Sentencing of Catherine Therese Collyer sends poor message to other victims

Catherine Therese Collyer

Catherine Therese Collyer (left) leaves the Supreme Court with a friend. Pic: Chris Mangan Source: AdelaideNow

WOMEN’S groups are outraged at the jailing of a woman who killed her abusive partner in self-defence, calling it “madness” and a step backward for victims.

They warn that the sentencing of Catherine Therese Collyer – a week before a vigil for domestic violence victims – sends a poor message to those suffering in silence.

>>Read the court’s sentencing remarks

The groups say the Supreme Court has retreated from a stance that spared already-victimised women serving jail time.

But men’s groups say domestic violence is often falsely claimed to excuse lethal actions and it usually works because the men are dead and cannot defend their reputations.


Yesterday, another alleged domestic violence case led to serious charges.

A woman, 37, was charged with aggravated assault causing harm after a man was allegedly stabbed in the chest and abdomen at Twyford St, Elizabeth Grove.

The man was taken to the Royal Adelaide Hospital where his condition is serious but stable.

The woman will appear in court at a later date.

Last Wednesday, the Supreme Court jailed Collyer – who pleaded guilty to manslaughter – for a minimum of nine months.

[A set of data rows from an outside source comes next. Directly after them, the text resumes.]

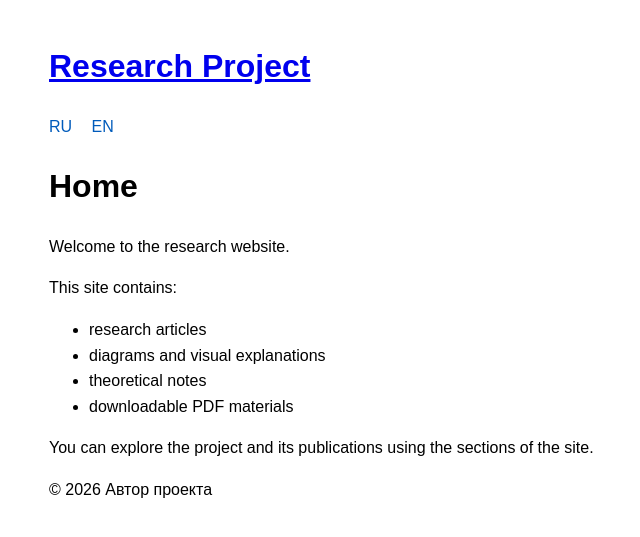
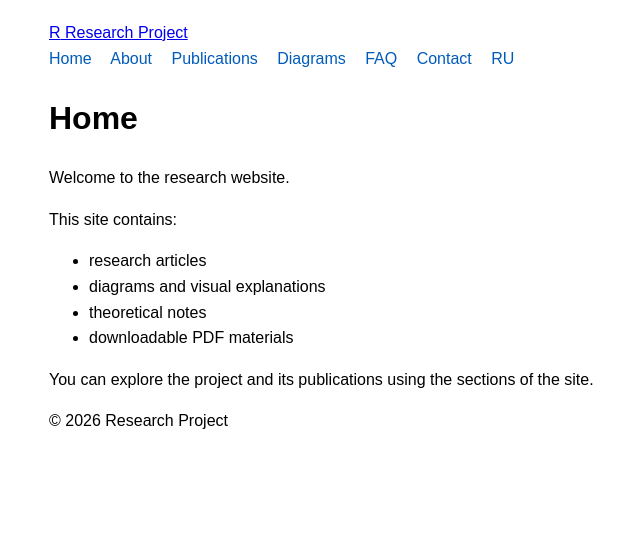
Before and after one commit to naoumov-ilia/naoumov-ilia.github.io, a Jekyll site: the page built from en/index.md, in a window 1280 px wide. Shown: the top 537 px of the page, without its empty margins (141-781 px from the left). Built offline with Jekyll 4.4.1, drawn with Linux system fonts in a browser that asks for light colours.

Commit message:
Update default.html

```diff
--- a/_layouts/default.html
+++ b/_layouts/default.html
@@ -1,48 +1,62 @@
-<!doctype html>
-<html lang="{{ page.lang | default: site.lang }}">
+<!DOCTYPE html>
+<html lang="{{ page.lang | default: site.lang | default: 'ru' }}">
 <head>
+  <meta charset="UTF-8">
+  <meta name="viewport" content="width=device-width, initial-scale=1.0">
+  <title>{% if page.title %}{{ page.title }} | {% endif %}{{ site.title }}</title>
+  <meta name="description" content="{{ page.description | default: site.description }}">
+  <link rel="stylesheet" href="{{ '/assets/css/style.css' | relative_url }}">
+</head>
+<body>
+  {% assign current_lang = page.lang | default: 'ru' %}
 
-<meta charset="utf-8">
+  <header class="site-header">
+    <div class="container header-inner">
+      <a class="site-logo" href="{% if current_lang == 'en' %}{{ '/en/' | relative_url }}{% else %}{{ '/ru/' | relative_url }}{% endif %}">
+        <span class="logo-mark">R</span>
+        <span class="logo-text">{{ site.title }}</span>
+      </a>
 
-<title>{{ page.title }} | {{ site.title }}</title>
+      <nav class="site-nav">
+        {% if current_lang == 'en' %}
+          <a href="{{ '/en/' | relative_url }}">Home</a>
+          <a href="{{ '/en/about/' | relative_url }}">About</a>
+          <a href="{{ '/en/publications/' | relative_url }}">Publications</a>
+          <a href="{{ '/en/diagrams/' | relative_url }}">Diagrams</a>
+          <a href="{{ '/en/faq/' | relative_url }}">FAQ</a>
+          <a href="{{ '/en/contact/' | relative_url }}">Contact</a>
 
-<meta name="description"
-content="{{ page.description | default: site.description }}">
+          {% if page.ref %}
+            <a class="lang-switch" href="{{ '/ru/' | append: page.ref | append: '/' | relative_url }}">RU</a>
+          {% else %}
+            <a class="lang-switch" href="{{ '/ru/' | relative_url }}">RU</a>
+          {% endif %}
+        {% else %}
+          <a href="{{ '/ru/' | relative_url }}">Главная</a>
+          <a href="{{ '/ru/about/' | relative_url }}">О проекте</a>
+          <a href="{{ '/ru/publications/' | relative_url }}">Публикации</a>
+          <a href="{{ '/ru/diagrams/' | relative_url }}">Схемы</a>
+          <a href="{{ '/ru/faq/' | relative_url }}">FAQ</a>
+          <a href="{{ '/ru/contact/' | relative_url }}">Контакты</a>
 
-<meta name="viewport" content="width=device-width, initial-scale=1">
+          {% if page.ref %}
+            <a class="lang-switch" href="{{ '/en/' | append: page.ref | append: '/' | relative_url }}">EN</a>
+          {% else %}
+            <a class="lang-switch" href="{{ '/en/' | relative_url }}">EN</a>
+          {% endif %}
+        {% endif %}
+      </nav>
+    </div>
+  </header>
 
-{% seo %}
+  <main class="site-main">
+    {{ content }}
+  </main>
 
-<link rel="stylesheet" href="/assets/css/style.css">
-
-</head>
-
-<body>
-
-<header>
-
-<h1><a href="/">Research Project</a></h1>
-
-<nav>
-
-<a href="/ru/">RU</a>
-<a href="/en/">EN</a>
-
-</nav>
-
-</header>
-
-<main>
-
-{{ content }}
-
-</main>
-
-<footer>
-
-<p>© 2026 Автор проекта</p>
-
-</footer>
-
+  <footer class="site-footer">
+    <div class="container footer-inner">
+      <p>© 2026 {{ site.title }}</p>
+    </div>
+  </footer>
 </body>
 </html>
```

She admitted she killed her de facto husband, Troy Hannah, in self-defence at Edithburgh, on the Yorke Peninsula, in 2009.

Justice John Sulan said Collyer was remorseful and posed no threat to the community, but declined to suspend her jail term.

Coalition of Women’s Domestic Violence Services of SA co-chair Vicki Lachlan said victims would now be too scared to resist violent men. “The message this sends to the community is one of double-layered madness,” she said.

“It blames the victim for the situation caused by a male perpetrator.

“Women will think they just have to put up with abuse, and never defend themselves for fear of going to jail.”

She said Justice Sulan’s approach was perplexing because he had given spouse-killer Rajini Narayan a suspended sentence.

“This goes completely against what His Honour has said in the past,” she said. “It says that society, community and judges will turn on a beaten woman and see her as the problem.”

Dr Elspeth McInnes, from Women Everywhere Advocating Violence Elimination, said the sentence was inconsistent with past cases of excessive self-defence.

“This case sends a punitive message to victims of domestic violence,” she said. “No one wants women reacting with lethal violence, but we do want victims to be able to defend themselves without being judged.”

Men’s Rights Agency director Sue Price said self-defence was often claimed by women who killed their partners.

“It is used as a defence and the other party is no longer there to defend themselves,” she said.

“It’s a dangerous assumption to rely on claims of domestic violence as an excuse for killing someone, especially when there are so many services available for women who claim they are victims.”

She said men were also victims of domestic violence, but that government funding favoured women’s groups.


>>What women say

SINCE July 2008, there have been 20 fatal events against a background of domestic violence in SA, leaving 30 people dead.

Of those, 17 (57 per cent) were women killed by a male partner or former partner.

National homicide statistics reveal that around 75 women die every year at the hand of a violent partner or former partner.

Research into men’s and women’s descriptions of domestic violence reveals clear differences. Women speak of high levels of fear. Men did not speak about being afraid of violent partners.

By jailing women who hit back, SA is falling behind states which recognise that people should be able to defend themselves against ongoing violence.

Dr Elspeth McInnes, AM, Women Everywhere Advocating Violence Elimination


>>What men say

WHILE there is a need to protect women and children from abuse, there is also a need to recognise men and children need protection from women who are abusive and violent.

More children die at the hands of mothers than fathers.

There is a growing awareness that much of the hyperbole surrounding claims of rampant domestic violence is overstated.

The problem affects a small part of the community, but those opposing the 2006 Family Law amendments claim this is the lot of most women and children.

All victims of violence and abuse deserve policies based on up-to-date, accurate data.

Flawed data can only lead to flawed policies and actions, and children continue to be exposed to violence because of this.

Sue Price, director, Men’s Rights Agency